**Exercise directions**.
Your answer must consist of the records below, reproduced exactly, with every picture removed.

**Dataset records**.

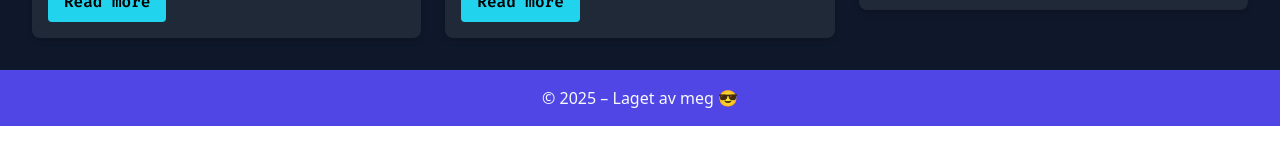
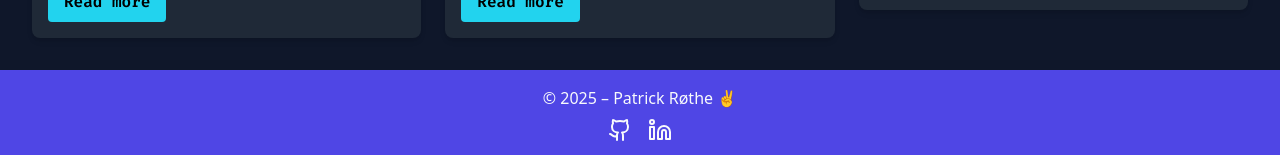
Before and after one commit to PatrickRoethe/Portfolio-2, a React (Vite) app: page / in a window 1280 px wide. Shown: the part 1022-1177 px from the top of the page. Before the commit the page ends 1148 px from the top, so only its background shows below. Built offline with nearby package versions, Linux system fonts and the light colour scheme.

Commit message:
Final polish: Footer, ScrollToTop, Navbar link, custom scrollbar (
-installed lucide for logos (github and linkdin)
-added styling for scrollbar
- added scrolltotop, with secondary color for mobile
Portfolio in navbar links to frontpage/homepage.
-Footer upgraded for a more proffesional look

```diff
--- a/package.json
+++ b/package.json
@@ -10,6 +10,7 @@
     "preview": "vite preview"
   },
   "dependencies": {
+    "lucide-react": "^0.513.0",
     "react": "^19.1.0",
     "react-dom": "^19.1.0"
   },
--- a/src/components/Footer.jsx
+++ b/src/components/Footer.jsx
@@ -1,7 +1,27 @@
+import { Github, Linkedin } from "lucide-react";
+
 function Footer() {
   return (
-    <footer className="bg-primary text-center p-4 text-textLight mt-auto">
-      <p>&copy; 2025 – Laget av meg 😎</p>
+    <footer className="bg-primary text-center p-4 text-textLight mt-auto space-y-2">
+      <p>&copy; 2025 – Patrick Røthe ✌️</p>
+      <div className="flex justify-center gap-4 text-xl">
+        <a
+          href="https://github.com/PatrickRoethe"
+          target="_blank"
+          rel="noreferrer"
+          className="hover:text-secondary transition"
+        >
+          <Github />
+        </a>
+        <a
+          href="https://www.linkedin.com/in/patrick-r%C3%B8the-850048351/"
+          target="_blank"
+          rel="noreferrer"
+          className="hover:text-secondary transition"
+        >
+          <Linkedin />
+        </a>
+      </div>
     </footer>
   );
 }
--- a/src/components/Layout.jsx
+++ b/src/components/Layout.jsx
@@ -1,6 +1,7 @@
 import { Outlet } from "react-router-dom";
 import Footer from "./Footer";
 import Navbar from "./Navbar";
+import ScrollToTop from "./ScrollToTop";
 
 function Layout() {
   return (
@@ -9,6 +10,7 @@ function Layout() {
       <main className="min-h-screen bg-background text-textLight font-mono p-4">
         <Outlet />
       </main>
+      <ScrollToTop />
       <Footer />
     </>
   );
--- a/src/components/Navbar.jsx
+++ b/src/components/Navbar.jsx
@@ -1,7 +1,14 @@
+import { Link } from "react-router-dom";
+
 function Navbar() {
   return (
     <nav className="bg-primary p-4 text-textLight">
-      <h1 className="text-xl font-bold">Portfolio</h1>
+      <Link
+        to="/"
+        className="text-xl font-bold hover:text-secondary transition"
+      >
+        Portfolio
+      </Link>
     </nav>
   );
 }
--- /dev/null
+++ b/src/components/ScrollToTop.jsx
@@ -0,0 +1,31 @@
+import { useEffect, useState } from "react";
+
+function ScrollToTop() {
+  const [visible, setVisible] = useState(false);
+
+  useEffect(() => {
+    const toggleVisibility = () => {
+      setVisible(window.pageYOffset > 300);
+    };
+    window.addEventListener("scroll", toggleVisibility);
+    return () => window.removeEventListener("scroll", toggleVisibility);
+  }, []);
+
+  const scrollToTop = () => {
+    window.scrollTo({ top: 0, behavior: "smooth" });
+  };
+
+  return (
+    visible && (
+      <button
+        onClick={scrollToTop}
+        className="fixed bottom-6 right-6 bg-secondary text-white p-2 rounded-full shadow-lg hover:bg-hoverSecondary transition z-50"
+        aria-label="Scroll to top"
+      >
+        ↑
+      </button>
+    )
+  );
+}
+
+export default ScrollToTop;
--- a/src/index.css
+++ b/src/index.css
@@ -3,3 +3,17 @@
 @tailwind base;
 @tailwind components;
 @tailwind utilities;
+
+::-webkit-scrollbar {
+  width: 8px;
+}
+::-webkit-scrollbar-track {
+  background: #0F172A;
+}
+::-webkit-scrollbar-thumb {
+  background: #22D3EE;
+  border-radius: 4px;
+}
+::-webkit-scrollbar-thumb:hover {
+  background: #1eb3cc;
+}
```
Also changed, not shown: 1 other file (tests, documents, lock files or other folders).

**Solution to the exercise**.
Before and after one commit to PatrickRoethe/Portfolio-2, a React (Vite) app: page / in a window 1280 px wide. Shown: the part 1022-1177 px from the top of the page. Before the commit the page ends 1148 px from the top, so only its background shows below. Built offline with nearby package versions, Linux system fonts and the light colour scheme.

Commit message:
Final polish: Footer, ScrollToTop, Navbar link, custom scrollbar (
-installed lucide for logos (github and linkdin)
-added styling for scrollbar
- added scrolltotop, with secondary color for mobile
Portfolio in navbar links to frontpage/homepage.
-Footer upgraded for a more proffesional look

```diff
--- a/package.json
+++ b/package.json
@@ -10,6 +10,7 @@
     "preview": "vite preview"
   },
   "dependencies": {
+    "lucide-react": "^0.513.0",
     "react": "^19.1.0",
     "react-dom": "^19.1.0"
   },
--- a/src/components/Footer.jsx
+++ b/src/components/Footer.jsx
@@ -1,7 +1,27 @@
+import { Github, Linkedin } from "lucide-react";
+
 function Footer() {
   return (
-    <footer className="bg-primary text-center p-4 text-textLight mt-auto">
-      <p>&copy; 2025 – Laget av meg 😎</p>
+    <footer className="bg-primary text-center p-4 text-textLight mt-auto space-y-2">
+      <p>&copy; 2025 – Patrick Røthe ✌️</p>
+      <div className="flex justify-center gap-4 text-xl">
+        <a
+          href="https://github.com/PatrickRoethe"
+          target="_blank"
+          rel="noreferrer"
+          className="hover:text-secondary transition"
+        >
+          <Github />
+        </a>
+        <a
+          href="https://www.linkedin.com/in/patrick-r%C3%B8the-850048351/"
+          target="_blank"
+          rel="noreferrer"
+          className="hover:text-secondary transition"
+        >
+          <Linkedin />
+        </a>
+      </div>
     </footer>
   );
 }
--- a/src/components/Layout.jsx
+++ b/src/components/Layout.jsx
@@ -1,6 +1,7 @@
 import { Outlet } from "react-router-dom";
 import Footer from "./Footer";
 import Navbar from "./Navbar";
+import ScrollToTop from "./ScrollToTop";
 
 function Layout() {
   return (
@@ -9,6 +10,7 @@ function Layout() {
       <main className="min-h-screen bg-background text-textLight font-mono p-4">
         <Outlet />
       </main>
+      <ScrollToTop />
       <Footer />
     </>
   );
--- a/src/components/Navbar.jsx
+++ b/src/components/Navbar.jsx
@@ -1,7 +1,14 @@
+import { Link } from "react-router-dom";
+
 function Navbar() {
   return (
     <nav className="bg-primary p-4 text-textLight">
-      <h1 className="text-xl font-bold">Portfolio</h1>
+      <Link
+        to="/"
+        className="text-xl font-bold hover:text-secondary transition"
+      >
+        Portfolio
+      </Link>
     </nav>
   );
 }
--- /dev/null
+++ b/src/components/ScrollToTop.jsx
@@ -0,0 +1,31 @@
+import { useEffect, useState } from "react";
+
+function ScrollToTop() {
+  const [visible, setVisible] = useState(false);
+
+  useEffect(() => {
+    const toggleVisibility = () => {
+      setVisible(window.pageYOffset > 300);
+    };
+    window.addEventListener("scroll", toggleVisibility);
+    return () => window.removeEventListener("scroll", toggleVisibility);
+  }, []);
+
+  const scrollToTop = () => {
+    window.scrollTo({ top: 0, behavior: "smooth" });
+  };
+
+  return (
+    visible && (
+      <button
+        onClick={scrollToTop}
+        className="fixed bottom-6 right-6 bg-secondary text-white p-2 rounded-full shadow-lg hover:bg-hoverSecondary transition z-50"
+        aria-label="Scroll to top"
+      >
+        ↑
+      </button>
+    )
+  );
+}
+
+export default ScrollToTop;
--- a/src/index.css
+++ b/src/index.css
@@ -3,3 +3,17 @@
 @tailwind base;
 @tailwind components;
 @tailwind utilities;
+
+::-webkit-scrollbar {
+  width: 8px;
+}
+::-webkit-scrollbar-track {
+  background: #0F172A;
+}
+::-webkit-scrollbar-thumb {
+  background: #22D3EE;
+  border-radius: 4px;
+}
+::-webkit-scrollbar-thumb:hover {
+  background: #1eb3cc;
+}
```
Also changed, not shown: 1 other file (tests, documents, lock files or other folders).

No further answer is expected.